Maulana Fazlullah is firmly in the saddle now and if there were any doubts about the potential of Tehreek-i-Taliban Pakistan to launch new attacks in the aftermath of Hakeemullah Mehsud’s death in a drone strike last November, the spike in the number of attacks has proved all that wrong.
As of Friday, there have been 41 attacks in all throughout Khyber Pakhtunkhwa since January 1 – 41 attacks in 17 days, claiming 24 lives. Peshawar, as usual and as always, tops the chart, incurring the major brunt of the terrorist attacks. There has been no let up.
What is more worrying is that the graph has been going up. Notwithstanding, the brief hiatus and a small decline in terrorist attacks in October and November – partly due to the death of TTP chief Hakeemullah Mehsud – the figures have jumped up from 36 per cent of the year’s total in August to 48 per cent when 2013 came to a close. (Just over 830 attacks were carried out in the year.)
Government and security officials are worried. “There is an upward trajectory,” says a government official. “The graph is going up and up.”
There has been a spike in target killings of policemen, intelligence officials and political figures. In December, there were a total of 10 target killings and there has been no let-up this month.
An internal KP government document warns: “The trend of the last twelve months indicates that the government of Khyber Pakhtunkhwa should expect to deal with an average of 70 incidents.” The forecast, ominously, is true. Peshawar is bad, Charsadda is heating up, Swabi is no good either and the prognosis for Hangu and for Bannu is bad. Attacks in Shangla have ratcheted up too.
Several factors are responsible. One, with Fazlullah at the helm, the TTP is finding its moorings again. The TTP Mohmand is also upping the ante, increasing its activities in Charsadda, Mardan and Peshawar. The number of incidents of extortion and kidnapping for ransom has also registered a steep rise.
The strategy to cut a peace deal with one group to neutralise another in the Khyber tribal region has not played dividends either. In the words of one senior government official, it has backfired.
Rumours and speculations of an impending military action in North Waziristan have caused the relocation of a large number of militants from their stronghold to Orakzai, which has increased pressure on the Frontier Region and Hangu.

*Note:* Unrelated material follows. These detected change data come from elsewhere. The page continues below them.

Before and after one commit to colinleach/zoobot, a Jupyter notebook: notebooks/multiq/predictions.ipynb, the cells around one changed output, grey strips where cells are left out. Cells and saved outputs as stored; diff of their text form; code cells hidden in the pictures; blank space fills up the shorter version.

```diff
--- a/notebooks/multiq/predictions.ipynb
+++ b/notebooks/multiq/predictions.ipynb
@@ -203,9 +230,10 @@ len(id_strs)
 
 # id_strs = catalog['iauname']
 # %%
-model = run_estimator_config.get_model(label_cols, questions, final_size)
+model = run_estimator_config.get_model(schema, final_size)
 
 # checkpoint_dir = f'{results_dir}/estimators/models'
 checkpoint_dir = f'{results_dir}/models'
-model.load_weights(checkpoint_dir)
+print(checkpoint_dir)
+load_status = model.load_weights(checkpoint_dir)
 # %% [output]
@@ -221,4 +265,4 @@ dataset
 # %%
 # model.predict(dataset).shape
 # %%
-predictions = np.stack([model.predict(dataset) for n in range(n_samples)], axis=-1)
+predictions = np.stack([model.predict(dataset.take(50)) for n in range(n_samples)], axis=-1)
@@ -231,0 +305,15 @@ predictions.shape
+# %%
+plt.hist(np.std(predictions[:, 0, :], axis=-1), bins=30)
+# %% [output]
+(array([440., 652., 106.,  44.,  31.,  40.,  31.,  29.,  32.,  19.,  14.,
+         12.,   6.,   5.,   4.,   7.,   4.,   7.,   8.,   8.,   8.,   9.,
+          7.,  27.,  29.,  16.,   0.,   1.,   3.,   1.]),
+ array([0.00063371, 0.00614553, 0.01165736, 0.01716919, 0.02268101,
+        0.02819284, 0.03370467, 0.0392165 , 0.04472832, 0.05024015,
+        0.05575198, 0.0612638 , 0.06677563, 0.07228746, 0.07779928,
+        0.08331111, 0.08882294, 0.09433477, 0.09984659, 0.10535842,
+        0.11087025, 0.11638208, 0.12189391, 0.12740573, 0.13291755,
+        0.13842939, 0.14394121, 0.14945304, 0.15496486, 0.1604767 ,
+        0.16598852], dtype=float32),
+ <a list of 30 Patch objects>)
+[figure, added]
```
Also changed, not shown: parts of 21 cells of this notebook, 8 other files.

But while the TTP or for that matter several other independent groups have not indicated their willingness to engage in peace negotiations, the PTI government in KP and the PML-N government’s support for peace overtures have not had any impact on the overall security situation either.
Militants have not ceased their attacks in KP, despite PTI not owning the war, opposing drone strikes and blocking Nato supplies. The provincial government is at a dead end.
The federal government also seems confused. There has not been any real effort to engage the militants. It is clueless.
From the botched effort to send a team of negotiators to North Waziristan in November, to tasking Maulana Samiul Haq with approaching the Taliban, to Prime Minister Nawaz Sharif’s latest statement offering to co-opt Imran Khan, Fazlur Rehman, Samiul Haq, Prof Munawwar Hassan and for that matter “anybody who can be of help” to assist with the peace process, the random moves betray the government’s lack of seriousness.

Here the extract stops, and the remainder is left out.